The rumors were true. A few people I know waited over 2 hours. At least one person I know had to give up, heartbroken after 2 attempts with two young children in tow. It was her first time ever missing an election. It would be one thing if the 2 hour wait was expected, but it wasn’t. People didn’t know to plan accordingly.
And yes, I’m complaining. I’m grumpy. And I suppose if I was feeling better physically, I might feel differently about the situation. But maybe not. Shouldn’t this process be easier and more accessible for everyone than it was tonight? Won’t lines like this discourage people from voting next time? As I write this, at 9pm, there are 600 people waiting to vote at a polling station in Providence. Most have families to take care of, I’m sure. And jobs in the morning. What must they be thinking?

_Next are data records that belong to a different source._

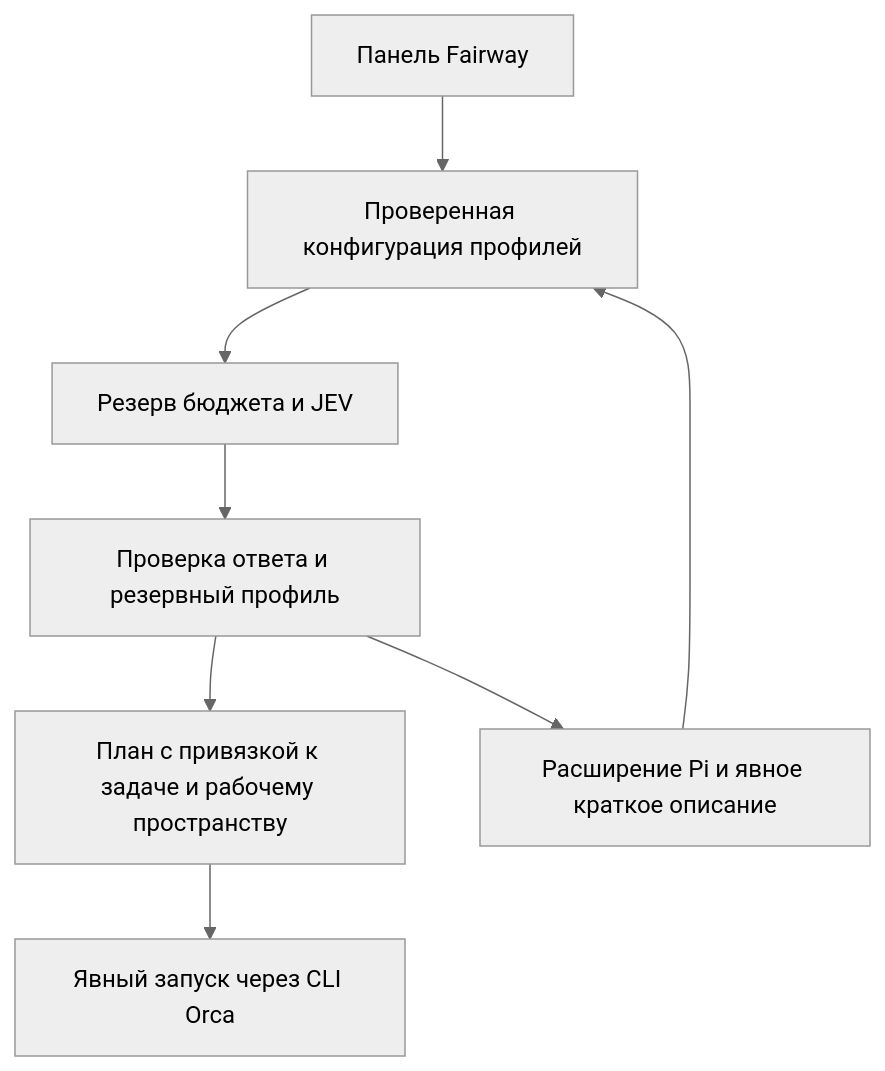
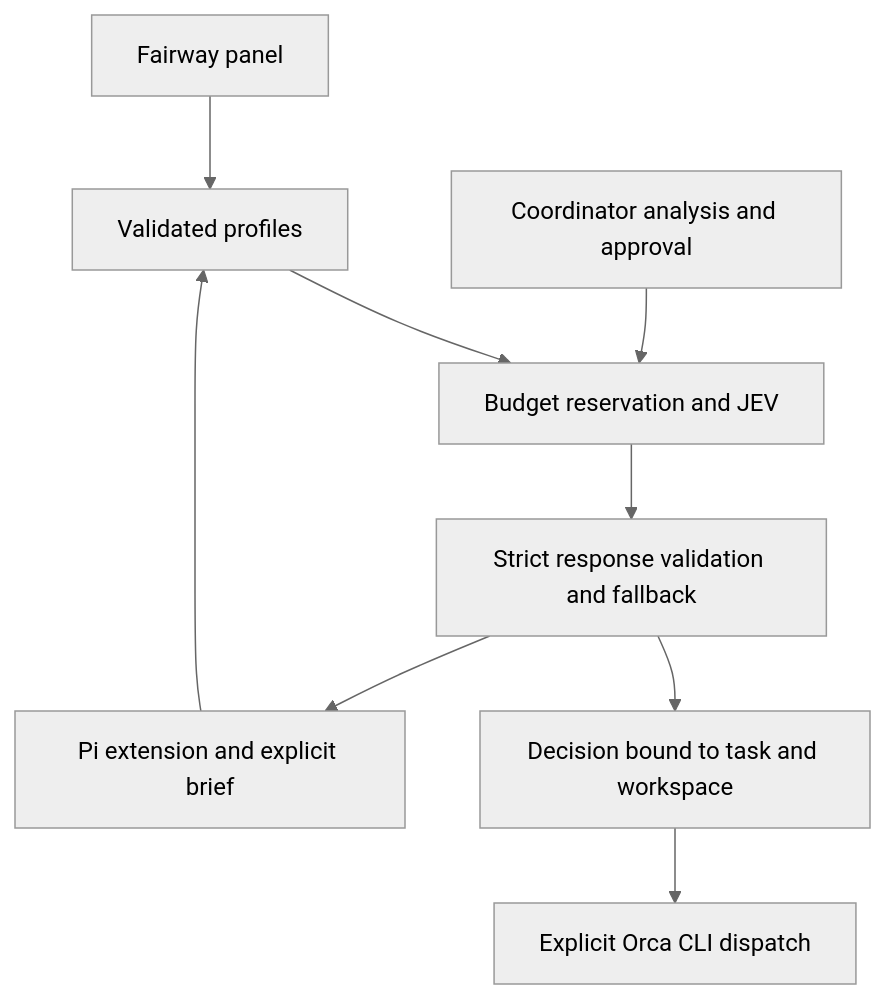
One commit to spscream/orca-fairway changed the diagram in docs/architecture.md. Above: the diagram before and after it, drawn with Mermaid (neutral theme). The commit also changed other lines of this file and 18 other files, not shown here.

````diff
--- a/docs/architecture.md
+++ b/docs/architecture.md
@@ -5,10 +5,11 @@
 ```mermaid
 flowchart TD
-  A[Панель Fairway] --> B[Проверенная конфигурация профилей]
-  B --> C[Резерв бюджета и JEV]
-  C --> D[Проверка ответа и резервный профиль]
-  D --> E[План с привязкой к задаче и рабочему пространству]
-  E --> F[Явный запуск через CLI Orca]
-  P[Расширение Pi и явное краткое описание] --> B
+  A[Fairway panel] --> B[Validated profiles]
+  B --> C[Budget reservation and JEV]
+  C --> D[Strict response validation and fallback]
+  D --> E[Decision bound to task and workspace]
+  E --> F[Explicit Orca CLI dispatch]
+  P[Pi extension and explicit brief] --> B
   D --> P
+  W[Coordinator analysis and approval] --> C
 ```
````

That said, I’m still grateful. I know waiting 2 hours, even 4 hours in line is nothing compared to what citizens of other countries go through to exercise their right to vote. That is, if they even have that right. I walked 10 minutes to my polling place, not 10 miles, or 10 days.
I take heart in the fact that, in our country, something like this won’t get swept under the rug. We won’t let it. And something will change because of our ability to voice our opinions, to petition, to gather, and to have access to our chosen leaders. I know it’s not a perfect system or government. But we are still lucky, and I never forget that, even when grumpy and complaining.

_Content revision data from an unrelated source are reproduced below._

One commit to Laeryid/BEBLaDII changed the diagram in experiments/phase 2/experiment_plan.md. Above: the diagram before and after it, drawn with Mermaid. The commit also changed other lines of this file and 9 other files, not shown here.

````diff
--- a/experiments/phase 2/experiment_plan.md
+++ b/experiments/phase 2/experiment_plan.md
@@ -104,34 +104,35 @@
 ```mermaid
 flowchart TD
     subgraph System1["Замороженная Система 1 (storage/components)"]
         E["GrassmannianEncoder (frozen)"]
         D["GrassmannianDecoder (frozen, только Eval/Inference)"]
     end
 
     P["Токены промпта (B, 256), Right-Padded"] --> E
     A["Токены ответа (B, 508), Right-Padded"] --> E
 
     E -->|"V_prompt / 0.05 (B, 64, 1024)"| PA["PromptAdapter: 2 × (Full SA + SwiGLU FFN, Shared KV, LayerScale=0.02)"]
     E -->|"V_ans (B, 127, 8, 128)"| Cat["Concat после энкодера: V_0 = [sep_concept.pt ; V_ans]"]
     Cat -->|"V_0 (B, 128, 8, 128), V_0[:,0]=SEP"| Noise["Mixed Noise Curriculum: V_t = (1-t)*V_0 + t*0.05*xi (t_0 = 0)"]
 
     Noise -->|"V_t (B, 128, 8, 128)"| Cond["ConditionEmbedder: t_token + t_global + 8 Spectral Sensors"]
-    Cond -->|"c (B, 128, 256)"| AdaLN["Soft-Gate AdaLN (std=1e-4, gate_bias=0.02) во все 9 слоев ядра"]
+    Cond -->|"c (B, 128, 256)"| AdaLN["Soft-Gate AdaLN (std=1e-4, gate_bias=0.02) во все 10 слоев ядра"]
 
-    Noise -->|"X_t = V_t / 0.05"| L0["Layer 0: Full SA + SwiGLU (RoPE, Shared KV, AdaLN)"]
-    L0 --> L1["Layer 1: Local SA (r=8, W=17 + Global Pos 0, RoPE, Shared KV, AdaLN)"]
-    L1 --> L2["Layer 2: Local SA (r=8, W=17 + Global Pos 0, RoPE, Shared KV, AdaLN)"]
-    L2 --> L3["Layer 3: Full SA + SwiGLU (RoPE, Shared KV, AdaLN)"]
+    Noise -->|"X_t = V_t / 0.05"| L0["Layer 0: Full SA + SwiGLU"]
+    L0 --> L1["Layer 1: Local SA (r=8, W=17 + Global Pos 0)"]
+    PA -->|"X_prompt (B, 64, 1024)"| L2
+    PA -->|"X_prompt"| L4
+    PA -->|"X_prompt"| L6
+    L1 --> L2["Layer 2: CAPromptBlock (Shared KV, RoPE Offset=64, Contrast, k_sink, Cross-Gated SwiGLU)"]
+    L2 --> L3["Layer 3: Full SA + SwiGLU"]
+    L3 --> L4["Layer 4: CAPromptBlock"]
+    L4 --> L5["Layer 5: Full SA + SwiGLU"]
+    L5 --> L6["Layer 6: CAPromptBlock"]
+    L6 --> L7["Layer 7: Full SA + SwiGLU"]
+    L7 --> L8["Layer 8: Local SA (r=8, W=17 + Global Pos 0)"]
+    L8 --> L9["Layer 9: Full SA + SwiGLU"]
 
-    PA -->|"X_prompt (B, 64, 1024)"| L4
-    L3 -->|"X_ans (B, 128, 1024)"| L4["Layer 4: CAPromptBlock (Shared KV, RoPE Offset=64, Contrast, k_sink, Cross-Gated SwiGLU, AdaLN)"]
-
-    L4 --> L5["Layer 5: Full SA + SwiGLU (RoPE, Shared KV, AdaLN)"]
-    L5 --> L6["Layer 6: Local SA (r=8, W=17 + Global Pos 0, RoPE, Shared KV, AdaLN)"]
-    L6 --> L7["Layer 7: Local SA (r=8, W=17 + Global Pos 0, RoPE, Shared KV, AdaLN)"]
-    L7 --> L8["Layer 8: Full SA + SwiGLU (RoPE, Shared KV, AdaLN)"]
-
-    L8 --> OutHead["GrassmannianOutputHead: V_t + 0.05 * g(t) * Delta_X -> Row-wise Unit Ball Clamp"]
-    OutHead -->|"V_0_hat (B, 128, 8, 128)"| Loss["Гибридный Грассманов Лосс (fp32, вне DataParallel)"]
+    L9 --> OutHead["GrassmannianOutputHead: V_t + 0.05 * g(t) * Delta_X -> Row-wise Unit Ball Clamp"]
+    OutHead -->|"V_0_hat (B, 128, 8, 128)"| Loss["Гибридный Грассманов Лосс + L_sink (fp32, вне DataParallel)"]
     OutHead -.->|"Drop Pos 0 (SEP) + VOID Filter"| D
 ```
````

For some reason, my wait tonight was minimal because I got there just as they were letting the “R-Z’s” in. I had a ballot in my hand within 20 minutes, but I know some people who got there before me had been waiting over an hour. And were still waiting when I left. I felt bad about how quickly I got through, not glad, but what could I do? No one said much. The mood was a little tense, but civil, and quiet.
When I handed over my license to obtain my ballot, I felt even worse. The volunteer who took it looked tired, and overwhelmed. Like she didn’t sign up for the chaos. Like she didn’t want to be there. Like she needed a glass of wine. I made a point to smile at her, and thank her. She didn’t smile back, just nodded and her eyes moved to the person in line behind me.

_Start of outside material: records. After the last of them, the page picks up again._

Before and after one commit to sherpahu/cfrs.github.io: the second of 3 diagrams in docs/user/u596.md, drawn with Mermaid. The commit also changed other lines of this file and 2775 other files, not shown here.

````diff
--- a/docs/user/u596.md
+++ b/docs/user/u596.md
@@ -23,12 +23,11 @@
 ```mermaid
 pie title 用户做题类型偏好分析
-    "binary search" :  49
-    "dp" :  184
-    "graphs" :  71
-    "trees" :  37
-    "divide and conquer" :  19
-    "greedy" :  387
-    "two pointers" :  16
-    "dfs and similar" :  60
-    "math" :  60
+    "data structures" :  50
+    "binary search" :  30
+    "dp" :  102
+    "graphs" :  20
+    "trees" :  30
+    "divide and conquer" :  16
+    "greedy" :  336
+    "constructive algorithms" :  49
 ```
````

Maybe it was the post migraine haze, but my visit there left me a little emotional. Something about the tension of the voters, and the exhaustion of the volunteers got to me. It was just very clear that everyone was determined to make it happen, regardless of the fact that it was poorly planned, and somewhat stressful.
I walked the long way home, in the cold, and counted some blessings. It’s now 9:30, and I’m still a bit grumpy. But hot soup and cheesy toast is in my near future, and I’m planting myself on the couch, under a blanket, in front of the TV as soon as I’m done writing this. I’m so tired, but you bet your ass I’m staying up as late as I can to see the results.
More Food, Less Pain,